Blog: Glenn BrooksThe RR Sport at high speed and then, a McLaren 12C Spider

Glenn Brooks | 3 May 2013

Hidden cameras catch vegetarian gorging on Big Mac

Hidden cameras catch vegetarian gorging on Big Mac

Had thought until yesterday that driving the new Range Rover Sport at high speed around JLR's test track was the most memorable thing I would do this week. I was wrong.

Until Thursday, the RRS was easily the best-handling off-roader I had driven; then it was - just - topped by the Cayenne S Diesel. I'd been keen to see how the Volkswagen Group's 281kW/382hp 4,134cc V8 would compare to petrol Cayennes, especially with its 850Nm.

For those who can't get enough torque, this is now the engine to have if you're a fan of the Cayenne. And sorry to those in the US, we sympathise that all you get is the new-for-2013 V6 diesel but hang in there - the way Euro 6 and the next California emissions laws are just about aligned, the V8 might just be a product planning decision away some time in the near term.

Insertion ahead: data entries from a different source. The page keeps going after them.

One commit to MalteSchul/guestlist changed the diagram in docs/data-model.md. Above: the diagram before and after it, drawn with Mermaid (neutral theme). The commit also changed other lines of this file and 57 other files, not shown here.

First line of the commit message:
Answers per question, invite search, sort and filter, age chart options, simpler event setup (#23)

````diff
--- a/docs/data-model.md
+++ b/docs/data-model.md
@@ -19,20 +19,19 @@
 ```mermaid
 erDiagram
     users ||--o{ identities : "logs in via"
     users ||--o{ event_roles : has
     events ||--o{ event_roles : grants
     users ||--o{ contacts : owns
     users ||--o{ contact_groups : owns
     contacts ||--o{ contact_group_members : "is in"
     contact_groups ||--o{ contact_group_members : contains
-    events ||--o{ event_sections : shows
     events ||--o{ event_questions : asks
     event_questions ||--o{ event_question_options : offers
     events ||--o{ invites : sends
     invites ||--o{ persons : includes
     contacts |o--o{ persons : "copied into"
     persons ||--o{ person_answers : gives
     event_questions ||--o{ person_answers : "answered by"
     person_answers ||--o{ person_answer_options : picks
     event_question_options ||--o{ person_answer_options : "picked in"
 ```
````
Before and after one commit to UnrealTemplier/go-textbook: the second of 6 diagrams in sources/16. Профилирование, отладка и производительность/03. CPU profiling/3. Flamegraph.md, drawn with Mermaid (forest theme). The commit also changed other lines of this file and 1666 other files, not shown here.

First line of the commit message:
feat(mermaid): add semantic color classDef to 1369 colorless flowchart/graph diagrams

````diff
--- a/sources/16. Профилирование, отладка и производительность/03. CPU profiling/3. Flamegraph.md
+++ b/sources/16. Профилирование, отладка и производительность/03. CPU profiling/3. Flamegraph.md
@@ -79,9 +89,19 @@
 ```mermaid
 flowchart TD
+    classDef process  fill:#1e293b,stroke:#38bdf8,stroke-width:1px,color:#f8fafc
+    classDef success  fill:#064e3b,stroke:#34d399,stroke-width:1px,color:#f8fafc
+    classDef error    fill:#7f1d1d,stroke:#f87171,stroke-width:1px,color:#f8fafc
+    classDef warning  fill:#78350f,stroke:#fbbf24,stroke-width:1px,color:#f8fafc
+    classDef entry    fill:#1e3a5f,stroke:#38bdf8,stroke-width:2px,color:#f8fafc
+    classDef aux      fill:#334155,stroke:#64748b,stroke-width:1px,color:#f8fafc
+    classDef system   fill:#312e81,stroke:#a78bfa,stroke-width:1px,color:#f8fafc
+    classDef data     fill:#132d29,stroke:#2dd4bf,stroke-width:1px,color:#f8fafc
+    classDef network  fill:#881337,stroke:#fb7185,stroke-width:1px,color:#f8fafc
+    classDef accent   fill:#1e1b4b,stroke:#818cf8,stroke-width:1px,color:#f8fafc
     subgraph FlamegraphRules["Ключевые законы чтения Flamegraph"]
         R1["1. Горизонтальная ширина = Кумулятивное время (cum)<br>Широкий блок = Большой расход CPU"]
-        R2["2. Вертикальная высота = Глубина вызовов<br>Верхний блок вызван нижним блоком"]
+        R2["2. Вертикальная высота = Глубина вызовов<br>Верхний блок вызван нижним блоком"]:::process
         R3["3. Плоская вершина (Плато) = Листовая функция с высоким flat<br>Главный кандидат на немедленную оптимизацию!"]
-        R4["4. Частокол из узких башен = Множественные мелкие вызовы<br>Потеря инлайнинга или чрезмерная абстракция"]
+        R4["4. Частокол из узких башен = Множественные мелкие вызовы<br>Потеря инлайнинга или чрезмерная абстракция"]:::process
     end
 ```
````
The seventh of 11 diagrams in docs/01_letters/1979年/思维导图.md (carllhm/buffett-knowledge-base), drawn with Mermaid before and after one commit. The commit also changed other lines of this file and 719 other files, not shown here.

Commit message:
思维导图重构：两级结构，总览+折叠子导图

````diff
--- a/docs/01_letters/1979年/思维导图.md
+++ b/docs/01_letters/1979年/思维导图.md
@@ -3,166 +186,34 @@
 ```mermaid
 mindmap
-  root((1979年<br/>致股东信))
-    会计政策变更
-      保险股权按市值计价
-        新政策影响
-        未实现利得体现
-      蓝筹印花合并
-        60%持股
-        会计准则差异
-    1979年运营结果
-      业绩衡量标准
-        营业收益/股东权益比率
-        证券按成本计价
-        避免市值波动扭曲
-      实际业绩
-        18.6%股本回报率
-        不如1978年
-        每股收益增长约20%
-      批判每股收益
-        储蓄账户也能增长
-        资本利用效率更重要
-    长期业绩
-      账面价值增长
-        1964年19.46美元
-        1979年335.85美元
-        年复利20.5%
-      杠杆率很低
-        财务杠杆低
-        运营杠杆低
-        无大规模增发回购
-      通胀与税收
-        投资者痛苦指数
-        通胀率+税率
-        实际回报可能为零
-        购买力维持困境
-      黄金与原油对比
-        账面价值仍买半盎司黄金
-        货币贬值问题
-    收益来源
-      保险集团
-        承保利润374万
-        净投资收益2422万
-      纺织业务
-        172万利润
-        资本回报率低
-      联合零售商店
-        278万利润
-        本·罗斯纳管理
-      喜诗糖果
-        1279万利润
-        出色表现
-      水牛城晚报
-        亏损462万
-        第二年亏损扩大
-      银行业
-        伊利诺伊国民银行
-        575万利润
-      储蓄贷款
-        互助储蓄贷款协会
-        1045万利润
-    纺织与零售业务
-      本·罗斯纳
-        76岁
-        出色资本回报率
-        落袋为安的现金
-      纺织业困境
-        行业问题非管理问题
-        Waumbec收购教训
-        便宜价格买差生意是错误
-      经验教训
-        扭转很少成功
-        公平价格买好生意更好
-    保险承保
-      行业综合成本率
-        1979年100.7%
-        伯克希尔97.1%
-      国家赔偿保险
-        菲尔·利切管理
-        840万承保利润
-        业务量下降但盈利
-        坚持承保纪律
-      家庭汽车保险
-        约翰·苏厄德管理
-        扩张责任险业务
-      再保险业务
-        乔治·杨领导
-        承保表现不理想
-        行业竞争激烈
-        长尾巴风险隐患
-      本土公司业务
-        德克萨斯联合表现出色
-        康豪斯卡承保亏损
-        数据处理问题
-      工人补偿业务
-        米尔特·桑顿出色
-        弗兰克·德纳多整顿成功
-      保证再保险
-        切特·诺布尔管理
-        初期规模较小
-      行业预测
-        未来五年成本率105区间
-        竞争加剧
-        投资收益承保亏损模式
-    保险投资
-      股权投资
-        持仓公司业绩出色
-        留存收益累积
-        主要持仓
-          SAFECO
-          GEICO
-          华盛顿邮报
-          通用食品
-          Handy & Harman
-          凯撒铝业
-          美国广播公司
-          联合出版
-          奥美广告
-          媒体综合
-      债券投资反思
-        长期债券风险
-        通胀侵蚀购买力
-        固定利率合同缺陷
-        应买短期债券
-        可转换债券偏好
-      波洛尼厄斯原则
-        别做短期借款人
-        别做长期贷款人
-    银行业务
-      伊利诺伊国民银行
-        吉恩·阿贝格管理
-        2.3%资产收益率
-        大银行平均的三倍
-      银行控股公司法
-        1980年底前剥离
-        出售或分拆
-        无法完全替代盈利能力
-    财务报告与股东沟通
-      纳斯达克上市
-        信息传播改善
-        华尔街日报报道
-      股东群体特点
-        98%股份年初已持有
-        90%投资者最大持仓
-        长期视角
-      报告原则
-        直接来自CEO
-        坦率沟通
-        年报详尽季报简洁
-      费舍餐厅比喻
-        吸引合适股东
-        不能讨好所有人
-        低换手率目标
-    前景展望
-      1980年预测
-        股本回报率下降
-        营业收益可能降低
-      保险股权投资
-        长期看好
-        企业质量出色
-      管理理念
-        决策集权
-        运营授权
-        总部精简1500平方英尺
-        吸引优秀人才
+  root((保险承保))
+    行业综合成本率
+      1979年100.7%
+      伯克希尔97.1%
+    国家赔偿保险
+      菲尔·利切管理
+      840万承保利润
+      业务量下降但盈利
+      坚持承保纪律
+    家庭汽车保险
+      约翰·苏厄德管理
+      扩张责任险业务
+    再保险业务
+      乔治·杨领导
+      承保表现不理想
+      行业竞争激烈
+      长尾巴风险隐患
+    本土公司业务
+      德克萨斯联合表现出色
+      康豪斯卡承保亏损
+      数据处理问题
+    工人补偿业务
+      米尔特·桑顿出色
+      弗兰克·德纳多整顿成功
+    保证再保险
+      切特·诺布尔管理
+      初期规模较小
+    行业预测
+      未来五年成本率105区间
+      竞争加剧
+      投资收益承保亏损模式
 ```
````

The venue for attempting to push a two and a half tonne top-heaving 4x4 towards the lower end of its supremely high limits was GM's Millbrook proving ground north of London. This is an annual day where the UK's Society of Motor Manufacturers and Traders invites automotive media teams to bring a selection of cars to the one place, the idea being that journalists get to try all manner of new-ish models for 15-30 minute bursts. A high-speed bowl (we were limited to 100mph) and an Alpine circuit are the best two of up to four available routes or tracks and no doubt Mister News Editor Roberts will also be writing more about the day in The Week That Was, out in a few hours' time.

Some bullets:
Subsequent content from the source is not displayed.